[Task to carry out] Every line below that holds the string "margin" must be copied.

BEGIN Information supplied

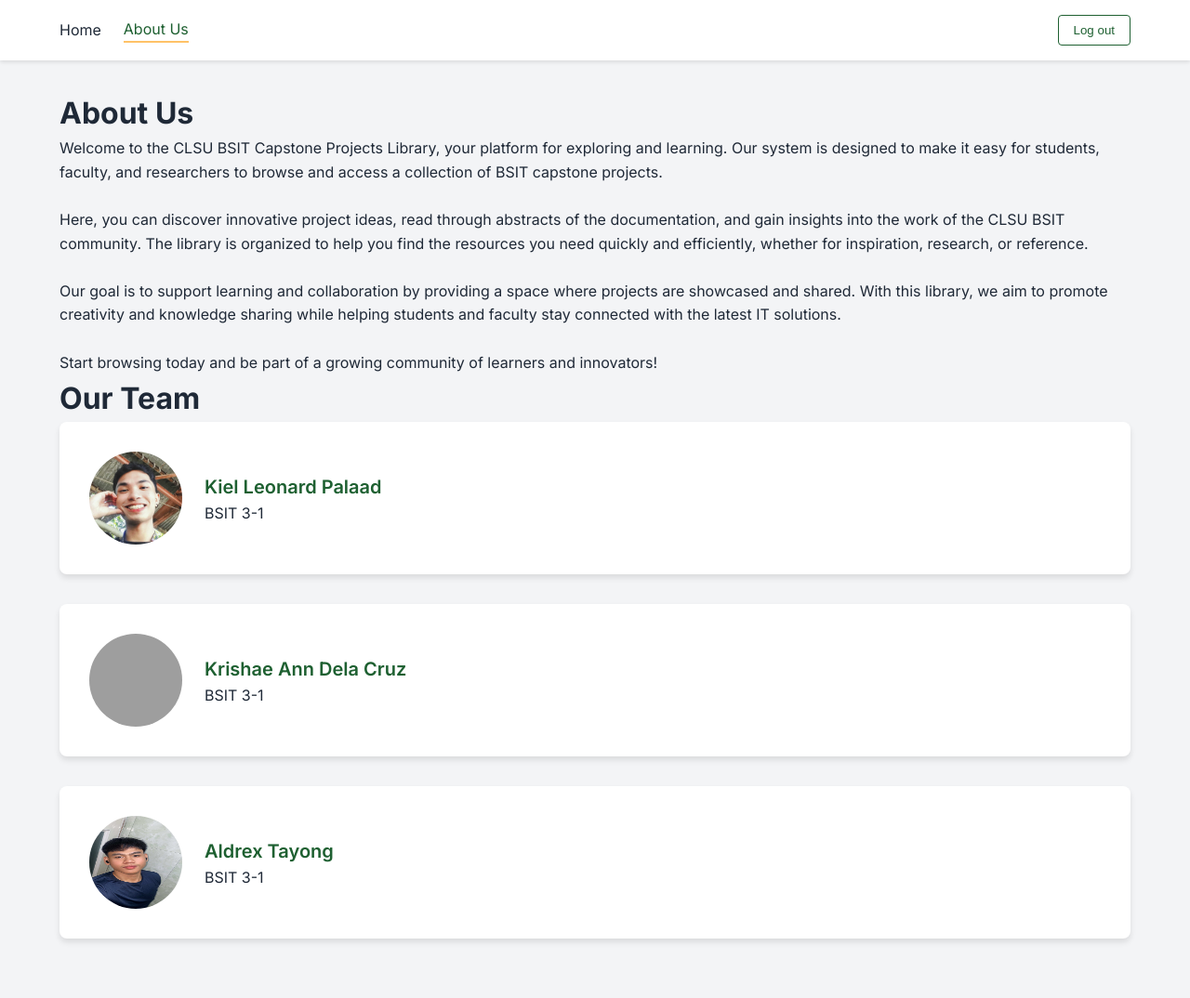
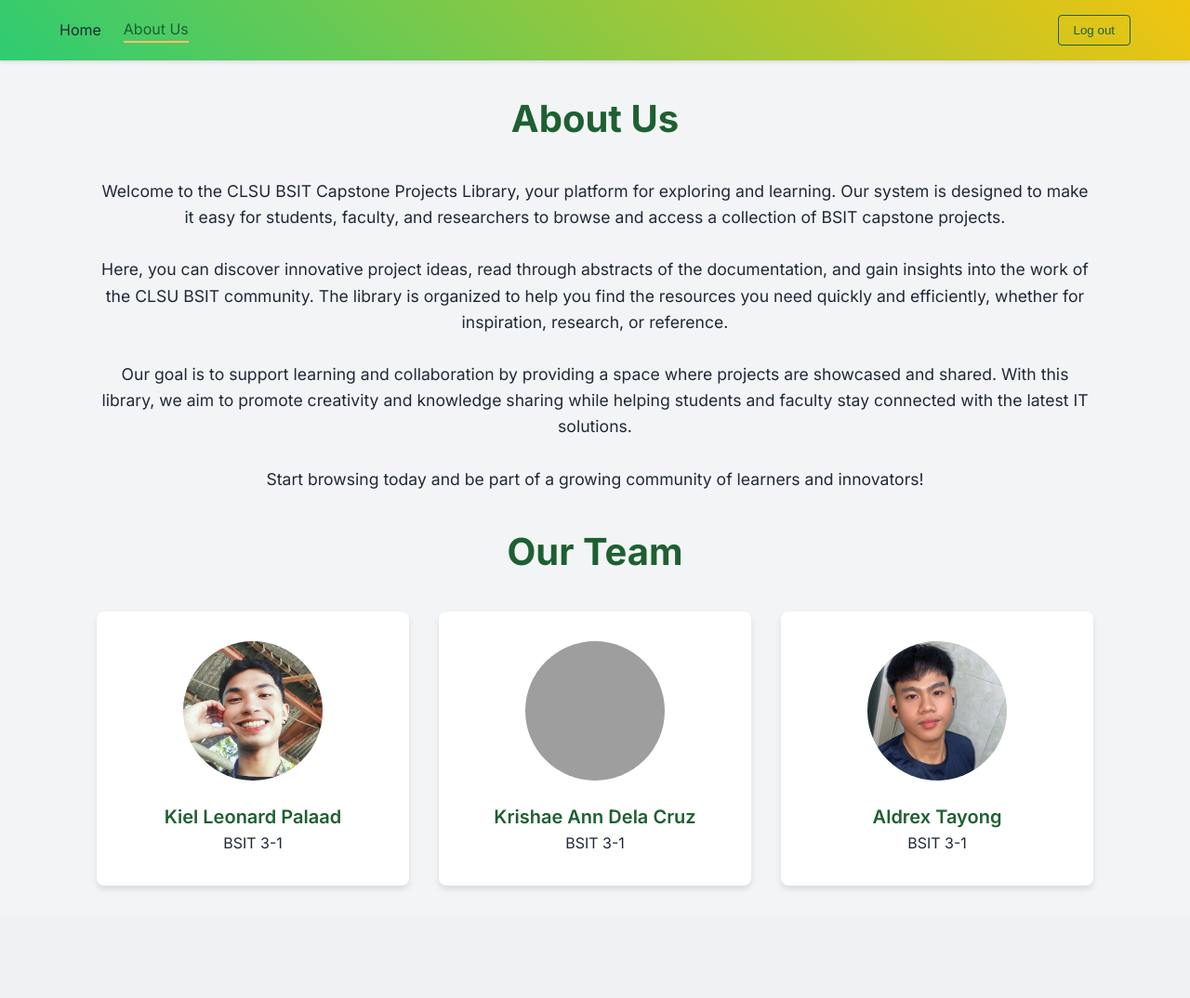
Before and after one commit to kdy10/capstone-library, a Django app: page /about/ in a window 1280 px wide. Shown: the whole page at 93% size. After the commit the page ends 956 px from the top, so only its background shows below. Run offline with Django 5.2, Linux system fonts and the light colour scheme; grey boxes are pictures that could not be loaded.

Commit message:
Added favicon

```diff
--- a/library/templates/about_us.html
+++ b/library/templates/about_us.html
@@ -5,6 +5,7 @@
         <meta name="viewport" content="width=device-width, initial-scale=1.0">
         <title>About Us</title>
         {% load static %}
+        <link rel="icon" href="{% static 'img/CLSU Logo.png' %}" type="CLSU">
         <link href="https://fonts.googleapis.com/css2?family=Inter:wght@300;400;600;700&display=swap" rel="stylesheet">
         <link href="https://cdnjs.cloudflare.com/ajax/libs/font-awesome/6.4.0/css/all.min.css" rel="stylesheet">
         <link rel="stylesheet" href="{% static 'css/thesis_library.css' %}">
@@ -29,9 +30,10 @@
                 line-height: 1.6;
             }
 
+
         /* Navigation Styles */
         .navbar {
-                background-color: white;
+            background: -webkit-linear-gradient(-135deg, #f1c40f, #2ecc71);
             box-shadow: 0 2px 4px rgba(0,0,0,0.1);
             position: fixed;
             top: 0;
@@ -84,31 +86,51 @@
 
             /* Content Styles */
             .container {
-                max-width: 1400px;
+                max-width: 1200px;
                 margin: 0 auto;
                 padding: 6rem 5% 2rem;
+            }
+
+            .about-us {
+                text-align: center;
+                margin-bottom: 2rem;
+                font-size: 2.5rem;
+                color: var(--primary-color);
+            }
+
+            .about-us-desc {
+                text-align: center;
+                margin-bottom: 2rem;
+                font-size: 1.1rem;
+                color: var(--text-color);
+            }
+
+            .team {
+                display: grid;
+                grid-template-columns: repeat(auto-fit, minmax(250px, 1fr));
+                gap: 2rem;
             }
 
             .team-member {
                 background-color: white;
                 border-radius: 0.5rem;
                 padding: 2rem;
-                margin-bottom: 2rem;
                 box-shadow: 0 4px 6px rgba(0,0,0,0.1);
-                display: flex;
-                align-items: center;
+                text-align: center;
+                transition: transform 0.3s ease, box-shadow 0.3s ease;
+            }
+
+            .team-member:hover {
+                transform: translateY(-10px);
+                box-shadow: 0 6px 8px rgba(0,0,0,0.15);
             }
 
             .team-member img {
                 border-radius: 50%;
-                width: 100px;
-                height: 100px;
-                margin-right: 1.5rem;
-            }
-
-            .team-details {
-                display: flex;
-                flex-direction: column;
+                width: 150px; /* Increased size */
+                height: 150px; /* Increased size */
+                object-fit: cover; /* Ensures the image maintains its aspect ratio */
+                margin-bottom: 1rem;
             }
 
             .team-details .name {
@@ -134,16 +156,6 @@
                     flex-direction: column;
                     align-items: center;
                     gap: 1rem;
-                }
-
-                .team-member {
-                    flex-direction: column;
-                    align-items: center;
-                    text-align: center;
-                }
-
-                .team-member img {
-                    margin-bottom: 1rem;
                 }
             }
         </style>
@@ -213,8 +225,6 @@
 
         </div>
 
-
-
     </body>
 
     <script>
--- a/library/templates/archived_books.html
+++ b/library/templates/archived_books.html
@@ -5,6 +5,7 @@
         <meta name="viewport" content="width=device-width, initial-scale=1.0">
         <title>Archived Books</title>
         {% load static %}
+        <link rel="icon" href="{% static 'img/CLSU Logo.png' %}" type="CLSU" />
         <link href="https://fonts.googleapis.com/css2?family=Inter:wght@300;400;600;700&display=swap" rel="stylesheet">
         <link href="https://cdnjs.cloudflare.com/ajax/libs/font-awesome/6.4.0/css/all.min.css" rel="stylesheet">
         <link rel="stylesheet" href="{% static 'css/thesis_library.css' %}">
--- a/library/templates/book_list.html
+++ b/library/templates/book_list.html
@@ -5,6 +5,7 @@
     <meta charset="UTF-8">
     <meta name="viewport" content="width=device-width, initial-scale=1.0">
     <title>Thesis Library</title>
+    <link rel="icon" href="{% static 'img/CLSU Logo.png' %}" type="CLSU">
     <link href="https://fonts.googleapis.com/css2?family=Inter:wght@300;400;600;700&display=swap" rel="stylesheet">
     <link href="https://cdnjs.cloudflare.com/ajax/libs/font-awesome/6.4.0/css/all.min.css" rel="stylesheet">
     <link rel="stylesheet" href="{% static 'css/thesis_library.css' %}">
```
Also changed, not shown: library/templates/book_detail.html (+30 -17 lines), library/templates/create_book.html (+32 -16 lines), library/templates/edit_book.html (+16 -9 lines), db.sqlite3, 1 other file. Lines whose indentation alone changed are shown as unchanged.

END Information supplied

[Exercise answer]
                 margin: 0 auto;
+                margin-bottom: 2rem;
+                margin-bottom: 2rem;
-                margin-bottom: 2rem;
-                margin-right: 1.5rem;
+                margin-bottom: 1rem;
-                    margin-bottom: 1rem;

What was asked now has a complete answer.